Cold weather is damaging to many of South Florida’s tropical plants and sometimes nursery owners, grove mangers and home owners must protect delicate plants from cold damage. Find out what Fairchild’s garden writer extraordinaire, Georgia Tasker, does to protect her plants and what she recommends for yours on Georgia’s Blog, Gardening With Georgia.
Fairchild’s director of horticulture has the following cold weather recommendations:
Cold Protection 101
Richard J. Campbell, PhD
With the approach of a dangerous cold spell there are a few pointers that everyone should keep in mind.

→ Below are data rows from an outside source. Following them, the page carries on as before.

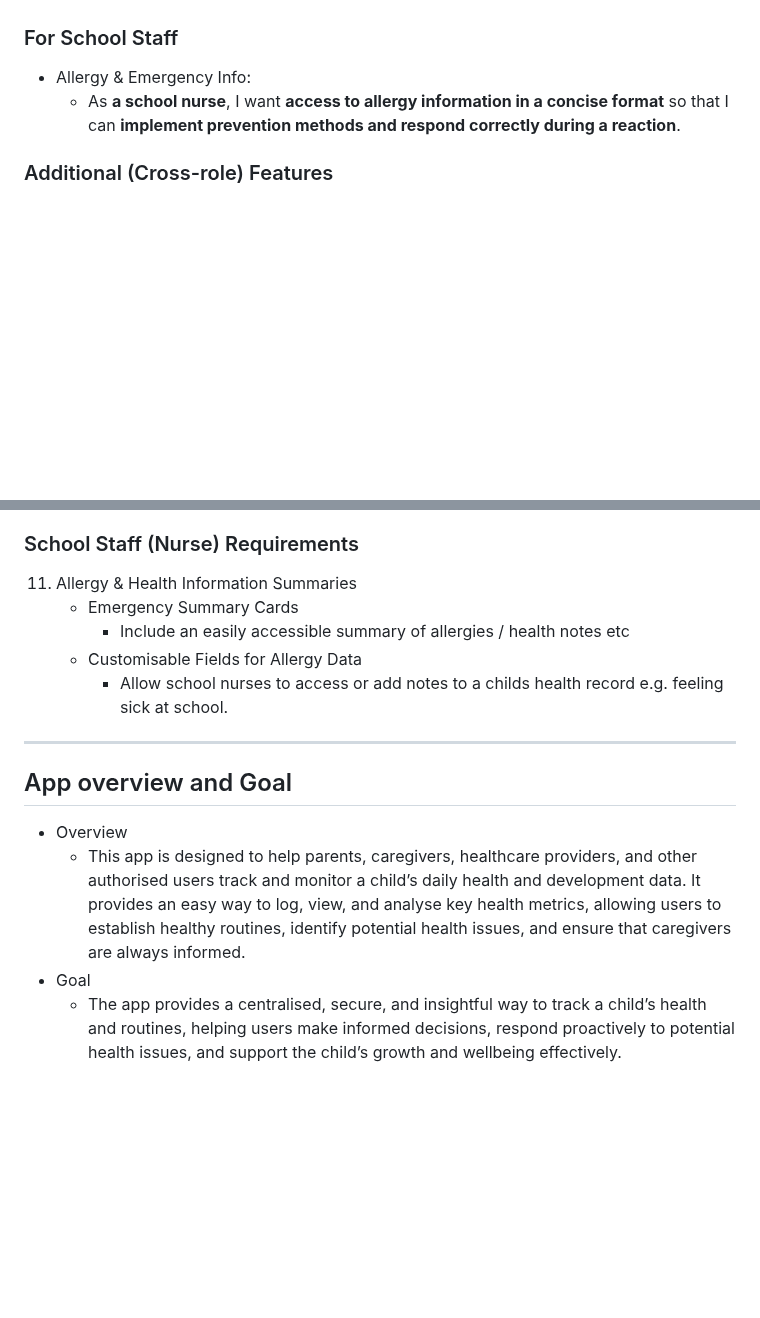
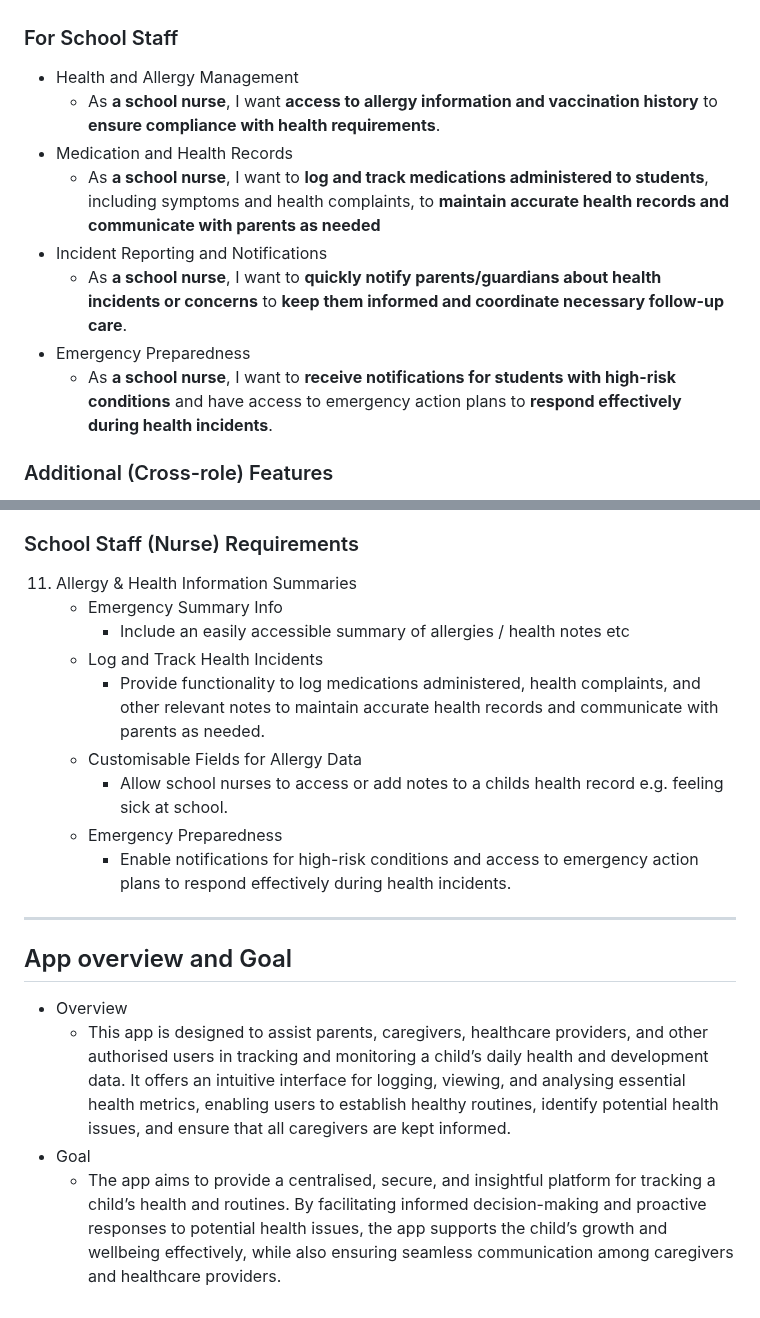
Before and after one commit to AdamKenning/CE201-TeamProject, a Markdown page: ProjectDocuments/User Stories.md, 2 parts joined by grey strips. GitHub-like rendering; blank space fills up the shorter version.

Commit message:
added comments

```diff
--- a/ProjectDocuments/User Stories.md
+++ b/ProjectDocuments/User Stories.md
@@ -43,8 +43,14 @@
 - Anonymised Data Access:
   - As **a student studying Child Development**, I want **access to anonymised child health and wellness data** so I can **analyse patterns in sleep, growth, and nutrition for research or coursework**.
 ### For School Staff
-- Allergy & Emergency Info:
-  - As **a school nurse**, I want **access to allergy information in a concise format** so that I can **implement prevention methods and respond correctly during a reaction**.
+  - Health and Allergy Management
+    - As **a school nurse**, I want **access to allergy information and vaccination history** to **ensure compliance with health requirements**.
+  - Medication and Health Records
+    - As **a school nurse**, I want to **log and track medications administered to students**, including symptoms and health complaints, to **maintain accurate health records and communicate with parents as needed**
+  - Incident Reporting and Notifications
+    - As **a school nurse**, I want to **quickly notify parents/guardians about health incidents or concerns** to **keep them informed and coordinate necessary follow-up care**.
+  - Emergency Preparedness
+    - As **a school nurse**, I want to **receive notifications for students with high-risk conditions** and have access to emergency action plans to **respond effectively during health incidents**.
 ### Additional (Cross-role) Features
 - Interactive Summaries & Graphs:
   - As **a parent or caregiver**, I want **interactive graphs and visual summaries** that show changes over time so i can **quickly assess development**.
@@ -106,13 +112,17 @@
       - Allow for users to opt in and share data points for data banks etc.
 ### School Staff (Nurse) Requirements
 11. Allergy & Health Information Summaries
-    - Emergency Summary Cards
+    - Emergency Summary Info
       - Include an easily accessible summary of allergies / health notes etc
+    - Log and Track Health Incidents
+      - Provide functionality to log medications administered, health complaints, and other relevant notes to maintain accurate health records and communicate with parents as needed.
     - Customisable Fields for Allergy Data
       - Allow school nurses to access or add notes to a childs health record e.g. feeling sick at school.
+    - Emergency Preparedness
+      - Enable notifications for high-risk conditions and access to emergency action plans to respond effectively during health incidents.
 ---
 ## App overview and Goal
 - Overview
-  - This app is designed to help parents, caregivers, healthcare providers, and other authorised users track and monitor a child’s daily health and development data. It provides an easy way to log, view, and analyse key health metrics, allowing users to establish healthy routines, identify potential health issues, and ensure that caregivers are always informed.
+  - This app is designed to assist parents, caregivers, healthcare providers, and other authorised users in tracking and monitoring a child’s daily health and development data. It offers an intuitive interface for logging, viewing, and analysing essential health metrics, enabling users to establish healthy routines, identify potential health issues, and ensure that all caregivers are kept informed.
 - Goal
-  - The app provides a centralised, secure, and insightful way to track a child’s health and routines, helping users make informed decisions, respond proactively to potential health issues, and support the child’s growth and wellbeing effectively.
+  - The app aims to provide a centralised, secure, and insightful platform for tracking a child’s health and routines. By facilitating informed decision-making and proactive responses to potential health issues, the app supports the child’s growth and wellbeing effectively, while also ensuring seamless communication among caregivers and healthcare providers.
```
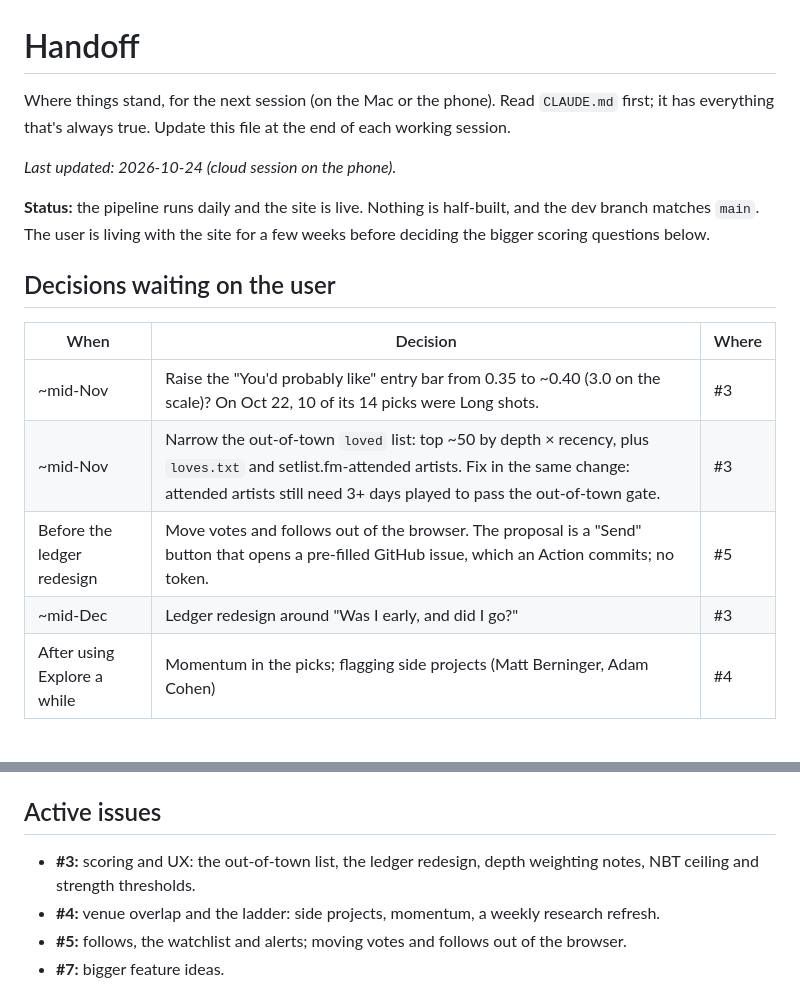
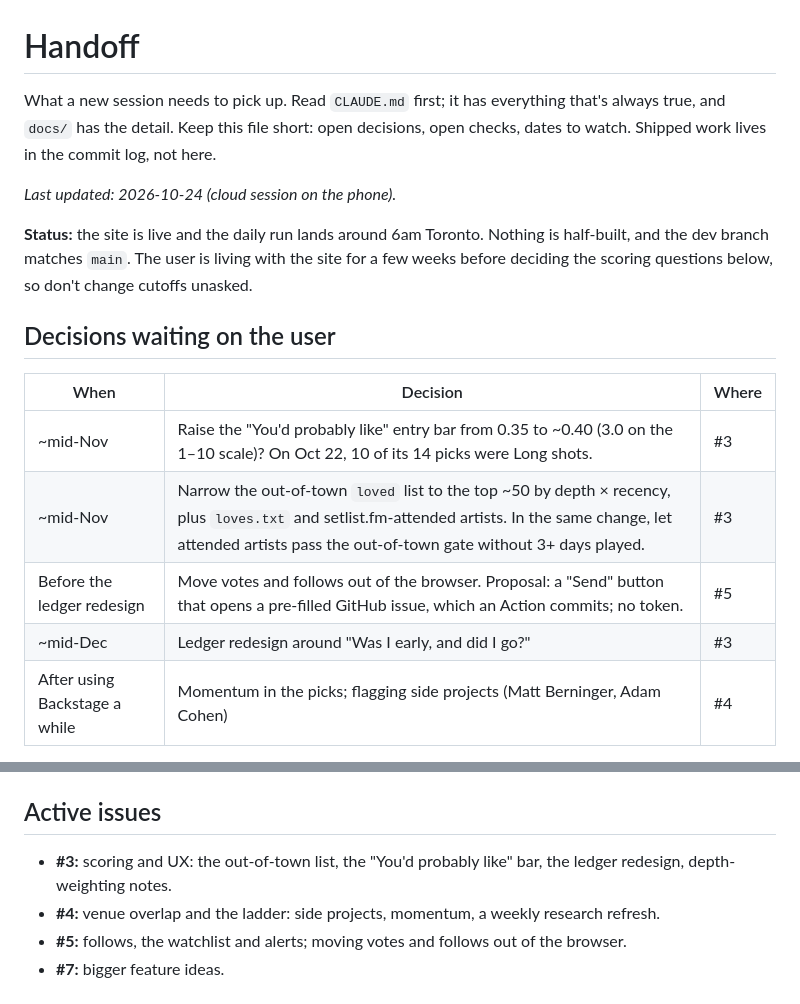
Before and after one commit to quepol/next-big-thing, a Markdown page: HANDOFF.md, 2 parts joined by grey strips. Drawn GitHub-style.

```diff
--- a/HANDOFF.md
+++ b/HANDOFF.md
@@ -1,18 +1,18 @@
 # Handoff
 
-Where things stand, for the next session (on the Mac or the phone). Read `CLAUDE.md` first; it has everything that's always true. Update this file at the end of each working session.
+What a new session needs to pick up. Read `CLAUDE.md` first; it has everything that's always true, and `docs/` has the detail. Keep this file short: open decisions, open checks, dates to watch. Shipped work lives in the commit log, not here.
 
 _Last updated: 2026-10-24 (cloud session on the phone)._
 
-**Status:** the pipeline runs daily and the site is live. Nothing is half-built, and the dev branch matches `main`. The user is living with the site for a few weeks before deciding the bigger scoring questions below.
+**Status:** the site is live and the daily run lands around 6am Toronto. Nothing is half-built, and the dev branch matches `main`. The user is living with the site for a few weeks before deciding the scoring questions below, so don't change cutoffs unasked.
 
 ## Decisions waiting on the user
 
 | When | Decision | Where |
 |---|---|---|
-| ~mid-Nov | Raise the "You'd probably like" entry bar from 0.35 to ~0.40 (3.0 on the scale)? On Oct 22, 10 of its 14 picks were Long shots. | #3 |
-| ~mid-Nov | Narrow the out-of-town `loved` list: top ~50 by depth × recency, plus `loves.txt` and setlist.fm-attended artists. Fix in the same change: attended artists still need 3+ days played to pass the out-of-town gate. | #3 |
-| Before the ledger redesign | Move votes and follows out of the browser. The proposal is a "Send" button that opens a pre-filled GitHub issue, which an Action commits; no token. | #5 |
+| ~mid-Nov | Raise the "You'd probably like" entry bar from 0.35 to ~0.40 (3.0 on the 1–10 scale)? On Oct 22, 10 of its 14 picks were Long shots. | #3 |
+| ~mid-Nov | Narrow the out-of-town `loved` list to the top ~50 by depth × recency, plus `loves.txt` and setlist.fm-attended artists. In the same change, let attended artists pass the out-of-town gate without 3+ days played. | #3 |
+| Before the ledger redesign | Move votes and follows out of the browser. Proposal: a "Send" button that opens a pre-filled GitHub issue, which an Action commits; no token. | #5 |
 | ~mid-Dec | Ledger redesign around "Was I early, and did I go?" | #3 |
-| After using Explore a while | Momentum in the picks; flagging side projects (Matt Berninger, Adam Cohen) | #4 |
+| After using Backstage a while | Momentum in the picks; flagging side projects (Matt Berninger, Adam Cohen) | #4 |
 
@@ -69,7 +42,7 @@ Already decided (2026-10-21), don't re-ask:
 
 ## Active issues
 
-- **#3:** scoring and UX: the out-of-town list, the ledger redesign, depth weighting notes, NBT ceiling and strength thresholds.
+- **#3:** scoring and UX: the out-of-town list, the "You'd probably like" bar, the ledger redesign, depth-weighting notes.
 - **#4:** venue overlap and the ladder: side projects, momentum, a weekly research refresh.
 - **#5:** follows, the watchlist and alerts; moving votes and follows out of the browser.
 - **#7:** bigger feature ideas.
```
Also changed, not shown: other parts of HANDOFF.md (+14 -41 lines).
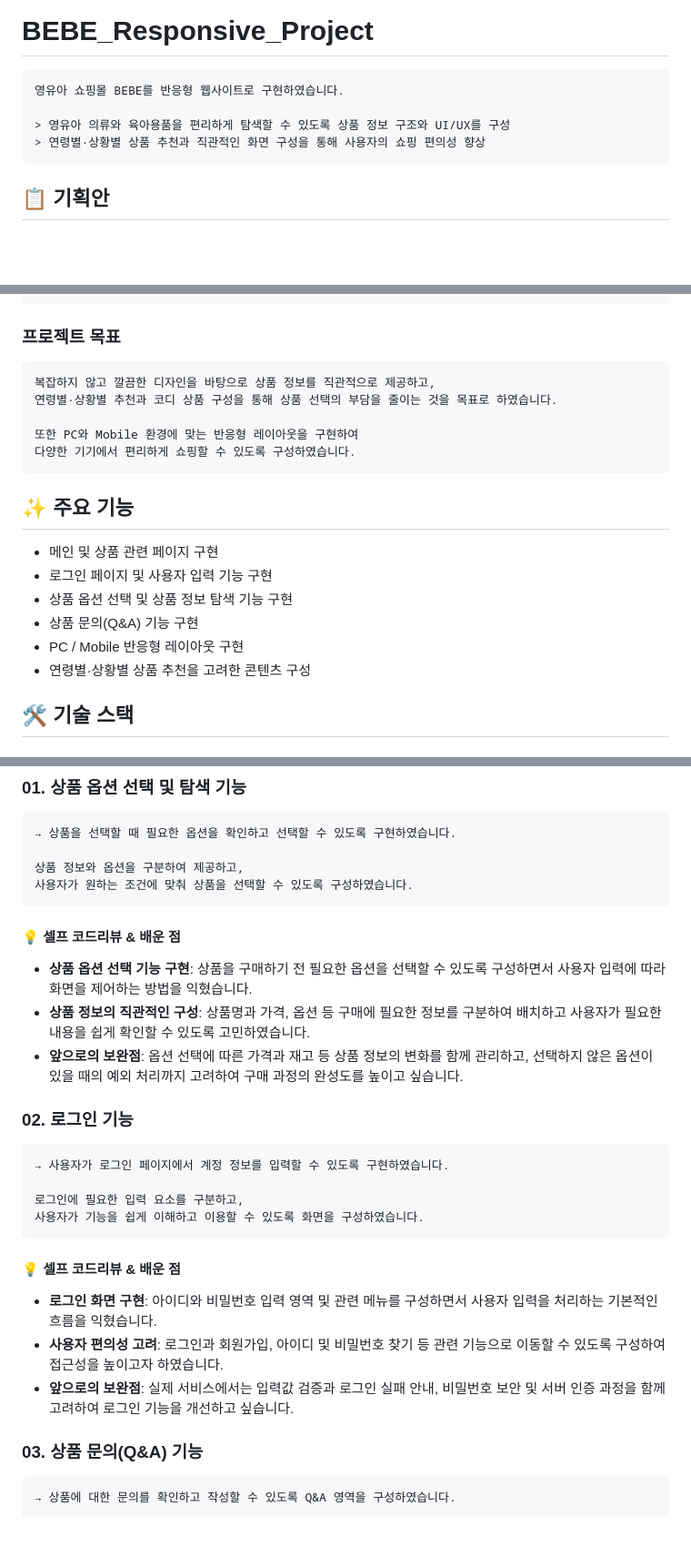
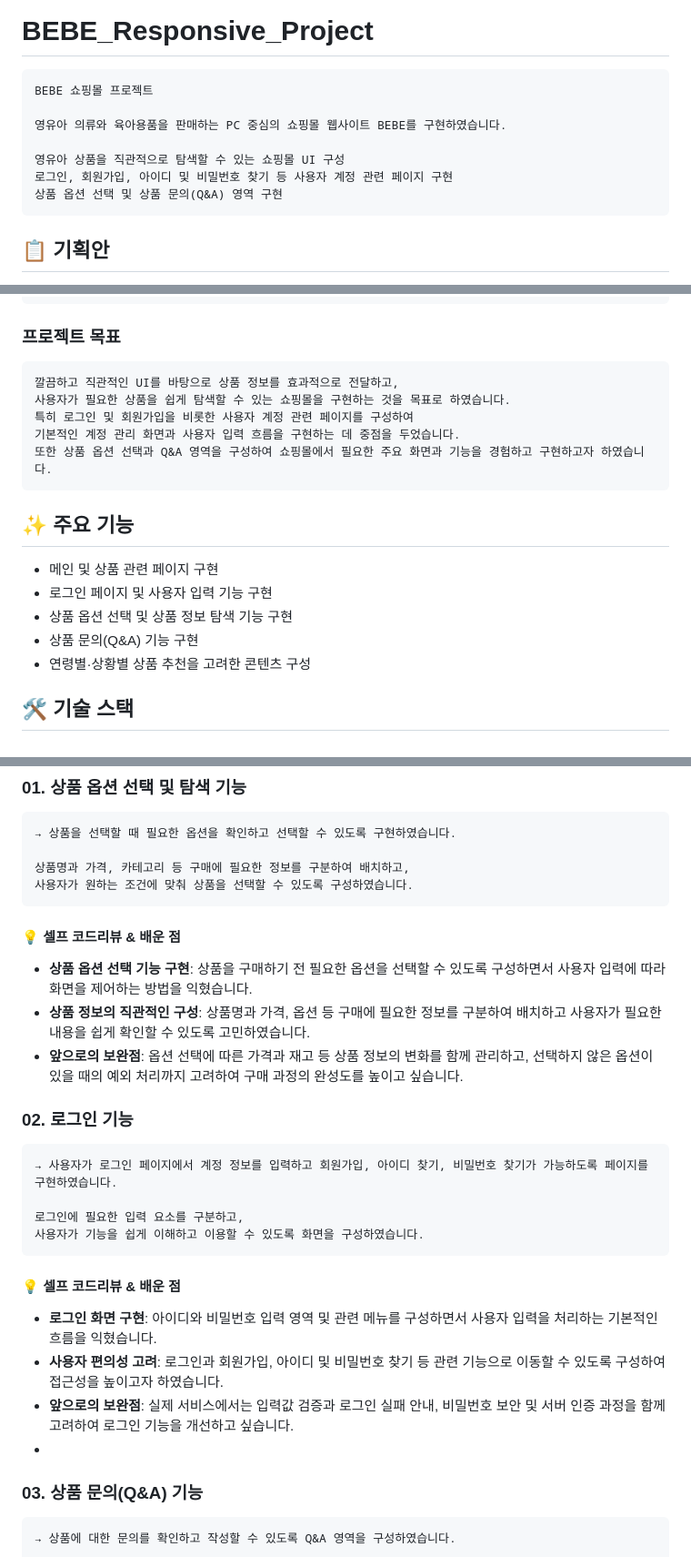
Before and after one commit to Jeong-Yujin-web/BEBE_ShoppingMall, a Markdown page: README.md, 3 parts joined by grey strips. Shown at 91% size. Drawn GitHub-style; blank space fills up the shorter version.

Commit message:
Revise README for BEBE Responsive Project
Updated project description and goals for clarity and detail.

````diff
--- a/README.md
+++ b/README.md
@@ -1,10 +1,13 @@
 # BEBE_Responsive_Project
 
 ```text
-영유아 쇼핑몰 BEBE를 반응형 웹사이트로 구현하였습니다.
+BEBE 쇼핑몰 프로젝트
 
-> 영유아 의류와 육아용품을 편리하게 탐색할 수 있도록 상품 정보 구조와 UI/UX를 구성
-> 연령별·상황별 상품 추천과 직관적인 화면 구성을 통해 사용자의 쇼핑 편의성 향상
+영유아 의류와 육아용품을 판매하는 PC 중심의 쇼핑몰 웹사이트 BEBE를 구현하였습니다.
+
+영유아 상품을 직관적으로 탐색할 수 있는 쇼핑몰 UI 구성
+로그인, 회원가입, 아이디 및 비밀번호 찾기 등 사용자 계정 관련 페이지 구현
+상품 옵션 선택 및 상품 문의(Q&A) 영역 구현
 ```
 
 ## 📋 기획안
@@ -28,11 +31,11 @@
 ### 프로젝트 목표
 
 ```text
-복잡하지 않고 깔끔한 디자인을 바탕으로 상품 정보를 직관적으로 제공하고,
-연령별·상황별 추천과 코디 상품 구성을 통해 상품 선택의 부담을 줄이는 것을 목표로 하였습니다.
-
-또한 PC와 Mobile 환경에 맞는 반응형 레이아웃을 구현하여
-다양한 기기에서 편리하게 쇼핑할 수 있도록 구성하였습니다.
+깔끔하고 직관적인 UI를 바탕으로 상품 정보를 효과적으로 전달하고,
+사용자가 필요한 상품을 쉽게 탐색할 수 있는 쇼핑몰을 구현하는 것을 목표로 하였습니다.
+특히 로그인 및 회원가입을 비롯한 사용자 계정 관련 페이지를 구성하여
+기본적인 계정 관리 화면과 사용자 입력 흐름을 구현하는 데 중점을 두었습니다.
+또한 상품 옵션 선택과 Q&A 영역을 구성하여 쇼핑몰에서 필요한 주요 화면과 기능을 경험하고 구현하고자 하였습니다.
 ```
 
 ## ✨ 주요 기능
@@ -41,7 +44,6 @@
 - 로그인 페이지 및 사용자 입력 기능 구현
 - 상품 옵션 선택 및 상품 정보 탐색 기능 구현
 - 상품 문의(Q&A) 기능 구현
-- PC / Mobile 반응형 레이아웃 구현
 - 연령별·상황별 상품 추천을 고려한 콘텐츠 구성
 
 ## 🛠️ 기술 스택
@@ -84,7 +86,7 @@ BEBE
 ```text
 → 상품을 선택할 때 필요한 옵션을 확인하고 선택할 수 있도록 구현하였습니다.
 
-상품 정보와 옵션을 구분하여 제공하고,
+상품명과 가격, 카테고리 등 구매에 필요한 정보를 구분하여 배치하고,
 사용자가 원하는 조건에 맞춰 상품을 선택할 수 있도록 구성하였습니다.
 ```
 
@@ -97,7 +99,7 @@ BEBE
 ### 02. 로그인 기능
 
 ```text
-→ 사용자가 로그인 페이지에서 계정 정보를 입력할 수 있도록 구현하였습니다.
+→ 사용자가 로그인 페이지에서 계정 정보를 입력하고 회원가입, 아이디 찾기, 비밀번호 찾기가 가능하도록 페이지를 구현하였습니다.
 
 로그인에 필요한 입력 요소를 구분하고,
 사용자가 기능을 쉽게 이해하고 이용할 수 있도록 화면을 구성하였습니다.
@@ -108,7 +110,7 @@ BEBE
 - **로그인 화면 구현**: 아이디와 비밀번호 입력 영역 및 관련 메뉴를 구성하면서 사용자 입력을 처리하는 기본적인 흐름을 익혔습니다.
 - **사용자 편의성 고려**: 로그인과 회원가입, 아이디 및 비밀번호 찾기 등 관련 기능으로 이동할 수 있도록 구성하여 접근성을 높이고자 하였습니다.
 - **앞으로의 보완점**: 실제 서비스에서는 입력값 검증과 로그인 실패 안내, 비밀번호 보안 및 서버 인증 과정을 함께 고려하여 로그인 기능을 개선하고 싶습니다.
-
+-
 ### 03. 상품 문의(Q&A) 기능
 
 ```text
````
Also changed, not shown: other parts of README.md (+10 -4 lines).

Temperatures below 45 F for more than a few hours can be damaging for many of our tropical plants. Tropical aroids, orchids and even some trees can be chilled by these conditions. Most of our common fruit trees can withstand these conditions and even produce a good crop of fruit. Frosts occur at 32F with the formation of ice and less than an hour of frost can be severely damaging. Freezes occur below 30F and are the most damaging events for our tropical and subtropical plants.
• Move orchids and any sensitive potted plants inside or under cover during the cold spell. This includes under a tree canopy.
• If you have irrigation, thoroughly water your plants the day before cold danger. The water in the ground will trap and hold heat and the fully watered plant is also more cold tolerant.
• Cover sensitive plants with a sheet or a cardboard box. Be careful not to touch the foliage to the fabric.
• Place a space heater under the sheet or the cardboard box or in close proximity to any of your sensitive plants.
• If you have a pond, run a hose slightly open during the night to heat the water, save fish and create a heat sink in the yard.
The major concern for most people is a frost. If temperatures are forecast to be in the upper 30s F there is a good likelihood for frost in low-lying, exposed and interior locations. It is better to be cautious than sorry.
Frost at The Fairchild Farm (circa 2008).